An important point in the maturation of any political strategist or government relations advisor is accepting that election results are very difficult to predict.
As Thomas Harris writes in Imperium, A Novel of Ancient Rome, you can always spot a fool, for he is the one who will tell you he knows who is going to win an election.
What makes elections difficult to predict is that many election outcomes have all the qualities of what have become known as ‘Black Swan’ events.
In Nassim Nicholas Taleb’s masterpiece, The Black Swan, the author outlines three qualities of such highly improbable events. These are that they are unpredictable (few people predicted them), they carry massive impacts, and, after the fact, explanations are concocted that make them appear less random, and more predictable, than they actually were.
Taleb cites examples of positive and negative Black Swan events as the rise of the Internet and the development of the personal computer, World War 1, the dissolution of the Soviet Union and the 9/11 terrorist attacks. The Global Financial Crisis would also fit the bill.
The Black Swan model also fits many of the (free) election results we have seen in recent years. It fits Bill Shorten’s almost defeat of Malcolm Turnbull in 2016, the Brexit referendum or Donald Trump’s defeat of Hillary Clinton in the same year. It fits Jeremy Corbyn taking Theresa May’s majority in the 2017 British election, and possibly Boris Johnson’s thumping of Corbyn in 2019 as well. It also fits with Scott Morrison’s ‘miracle’ victory over Shorten in last year’s federal election.
In each of these contests, very few people predicted the result, the outcomes had huge domestic and/or geopolitical consequences, and narratives were constructed – by both the winners and the losers – to rationalise the outcomes.
Taleb attributes the human desire to construct narratives about past events as one of the biggest contributors to our blindness to future Black Swan events, election outcomes included. Confirmation bias leads us to develop narratives that fit with our own world view or previous positions, then look for evidence to support the narratives we have developed.
Take Shorten and Corbyn, as examples. The narrative flowing out of their surprisingly strong showings in 2016 and 2017, respectively, was that they had tapped into community angst over inequality and other social injustices. This led to them doubling down on their platforms, putting forward even stronger redistributive policies. Despite high expectations of victory, both were defeated in 2019, in results that many, again, failed to predict. In Shorten's case right up until the results were announced, and for Corbyn until Boris Johnson assumed control of the Conservatives.
But what if the narrative that flowed from Shorten and Corbyn’s first attempts at becoming Prime Minister was that their opponents’ political ineptitude was the biggest factor in their relative success? Malcolm Turnbull, in having blown his political capital by doing nothing in the months following his elevation to the Liberal leadership, then refusing to run negative campaign ads targeting Shorten.
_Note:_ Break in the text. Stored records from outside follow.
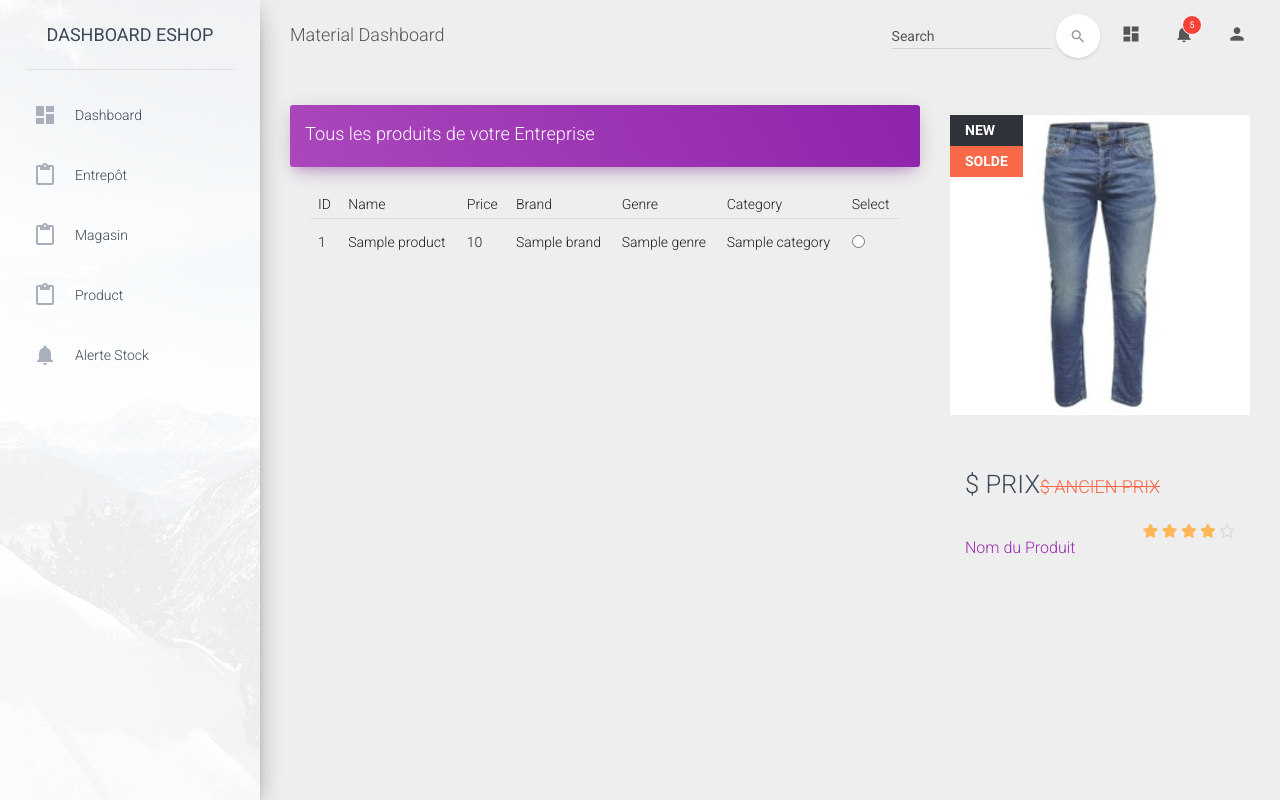
After one commit to backimage2018/thierry, a Symfony app: template templates/admin/index.html.twig in a window 1280 px wide. The commit adds this page. Run offline with Twig, Linux system fonts and the light colour scheme; the template is opened without the code that fills it: most values are stand-ins (such as "Sample title", 1, 10 or a date in 2020); some libraries are stand-ins or nearby versions.

Commit message:
Push avant changement 3eme Jour

```diff
--- a/src/Service/CaddieService.php
+++ b/src/Service/CaddieService.php
@@ -6,16 +6,16 @@ class CaddieService
 
     public function totalCaddie($caddie)
     {
-        $totalCaddie = 0;
+        $totalcaddie = 0;
 
         foreach ($caddie as $row)
         {
 
-          $totalCaddie += $row->getTotal();
+          $totalcaddie += $row['total'];
 
         }
 
-        return $totalCaddie;
+        return number_format($totalcaddie, 2, '.', '');
     }
 
 }
--- a/templates/admin/create-product.html.twig
+++ b/templates/admin/create-product.html.twig
@@ -1,4 +1,4 @@
-{% extends "admin/dashboard.html.twig" %}
+{% extends "admin/base.html.twig" %}
 {% block body %}
 
 <!--  	<form> -->
--- /dev/null
+++ b/templates/admin/index.html.twig
@@ -0,0 +1,69 @@
+{% extends "admin/base.html.twig" %}
+{% block body %}
+            <div class="col-md-8">
+                            <div class="card card-plain">
+                                <div class="card-header" data-background-color="purple">
+                                    <h4 class="title">Tous les produits de votre Entreprise</h4>
+                                </div>
+                                <div class="card-content table-responsive">
+                                    <table class="table table-hover">
+                                        <thead>
+                                            <th>ID</th>
+                                            <th>Name</th>
+                                            <th>Price</th>
+                                            <th>Brand</th>
+                                            <th>Genre</th>
+                                            <th>Category</th>
+                                            <th>Select</th>
+                                        </thead>
+                                        <tbody>
+
+                                        {% for item in stock %}
+                                            <tr>
+                                            	<td>{{ item.product.id}}</td>
+                                            	<td>{{ item.product.name}}</td>
+                                            	<td>{{ item.product.price }}</td>
+                                            	<td>{{ item.product.brand }}</td>
+                                            	<td>{{ item.product.genre }}</td>
+                                                <td>{{ item.product.category }}</td>
+                                                <td><input name="select-product" type="radio"</td>
+                                            </tr>
+                                         {% endfor %}
+
+                                         </tbody>
+                                    </table>
+                                </div>
+                            </div>
+                        </div>
+                        <div class="col-md-4">
+
+                        		<div class="product product-single">
+									<div class="product-thumb">
+											<div class="product-label">
+                		                        <span>NEW</span>
+                								<span class="sale">SOLDE</span>
+											</div>
+											<button class="main-btn quick-view"><i class="fa fa-search-plus"></i> Quick view</button>
+
+										<img src="{{asset('img/product-67.jpg')}}" alt="">
+
+									</div>
+									<div class="product-body">
+										<h3 class="product-price">$ PRIX<del class="product-old-price">$ ANCIEN PRIX</del></h3>
+										<div class="product-rating">
+											<i class="fa fa-star"></i>
+											<i class="fa fa-star"></i>
+											<i class="fa fa-star"></i>
+											<i class="fa fa-star"></i>
+											<i class="fa fa-star-o empty"></i>
+										</div>
+										<h2 class="product-name"><a href="/product/1">Nom du Produit</a></h2>
+										<div class="product-btns">
+											<button class="main-btn icon-btn"><i class="fa fa-heart"></i></button>
+											<button class="main-btn icon-btn"><i class="fa fa-exchange"></i></button>
+										</div>
+									</div>
+								</div>
+
+                        </div>
+{% endblock %}
--- a/templates/admin/stock-alert.html.twig
+++ b/templates/admin/stock-alert.html.twig
@@ -1,4 +1,4 @@
-{% extends "admin/dashboard.html.twig" %}
+{% extends "admin/base.html.twig" %}
 
 
 {% block body %}
--- a/templates/admin/stock-eshop.html.twig
+++ b/templates/admin/stock-eshop.html.twig
@@ -1,4 +1,4 @@
-{% extends "admin/dashboard.html.twig" %}
+{% extends "admin/base.html.twig" %}
 {% block body %}
 					<div class="col-md-8">
                             <div class="card card-plain">
--- a/templates/admin/stock-store.html.twig
+++ b/templates/admin/stock-store.html.twig
@@ -1,4 +1,4 @@
-{% extends "admin/dashboard.html.twig" %}
+{% extends "admin/base.html.twig" %}
 {% block body %}
             <div class="col-md-8">
                             <div class="card card-plain">
--- a/templates/cart.html.twig
+++ b/templates/cart.html.twig
@@ -8,7 +8,7 @@
 								</div>
 								<strong class="text-uppercase">My Cart:</strong>
 								<br>
-								<span>{{ total_caddie }}$</span>
+								<span>{{ totalcaddie }}$</span>
 							</a>
 							<div class="custom-menu">
 								<div id="shopping-cart">
```
Also changed, not shown: public/js/script.js (+7 -9 lines), src/Controller/CaddieController.php (+8 -11 lines), src/Controller/ProductController.php (+4 -3 lines), src/Controller/StockController.php (+5 -4 lines), src/Repository/StockRepository.php (+9 -0 lines), templates/admin/base.html.twig (renamed from templates/admin/dashboard.html.twig).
Theresa May, who called an early election for no reason and then promised to take away free milk from British school children in her election manifesto.
While such a narrative wouldn’t have confirmed the merits of the policies they had taken to their respective elections, if it had been part of the takeaway for Shorten and Corbyn, perhaps they wouldn’t have tried to refight their earlier elections in 2019. Instead, they might have developed new strategies and approaches that reflected the social and economic situations at the time, as well as the strengths and weaknesses of their new opponents, the much more politically adept Scott Morrison and Boris Johnson.
US President Donald Trump is going through a similar journey at present. The narrative flowing from Trump’s surprise victory over Clinton in 2016 was that a surge of support in white working-class voters swept Trump to a ‘massive’ win in the electoral college.
An alternative narrative is that, while Trump lost the popular vote to Clinton, he narrowly eked out a win in the electoral college, with his victory dependent not only on increased support from non-college educated white voters, but also on low turnout from African American voters and college educated Republicans reluctantly voting for him over the even more odious (to them) Clinton.
Of course, this narrative doesn’t confirm Trump’s view of himself or the world. But, if he had incorporated this thinking into his 2016 takeout, perhaps he would have made more of an effort to expand his supporter base over the past four years, instead of doubling down on the racially divisive approach that he believes won him white working-class support in the first place.
Will Trump be defeated as he seeks re-election in November. Who knows? Right now, the signs don’t look good for him, but anything could happen between now and then. That is the nature of Black Swan events.
For those of us interested in the political process, the acceptance of elections as Black Swan events carries a number of implications.
For political strategists, it means being clear headed and objective about the reasons for past successes and failures. It means not taking anything for granted about future elections, fighting them with strategies developed for the conditions and opponents of the day.
For those who engage with government, it means not making assumptions about election outcomes, instead preparing for any possibility by engaging with all sides of politics to develop relationships and a shared understanding of policy.
A mature political strategist or government relations advisor will be highly cautious in predicting election outcomes but will have a lot to say about how you shape outcomes or policies and best position yourself for any version of the future.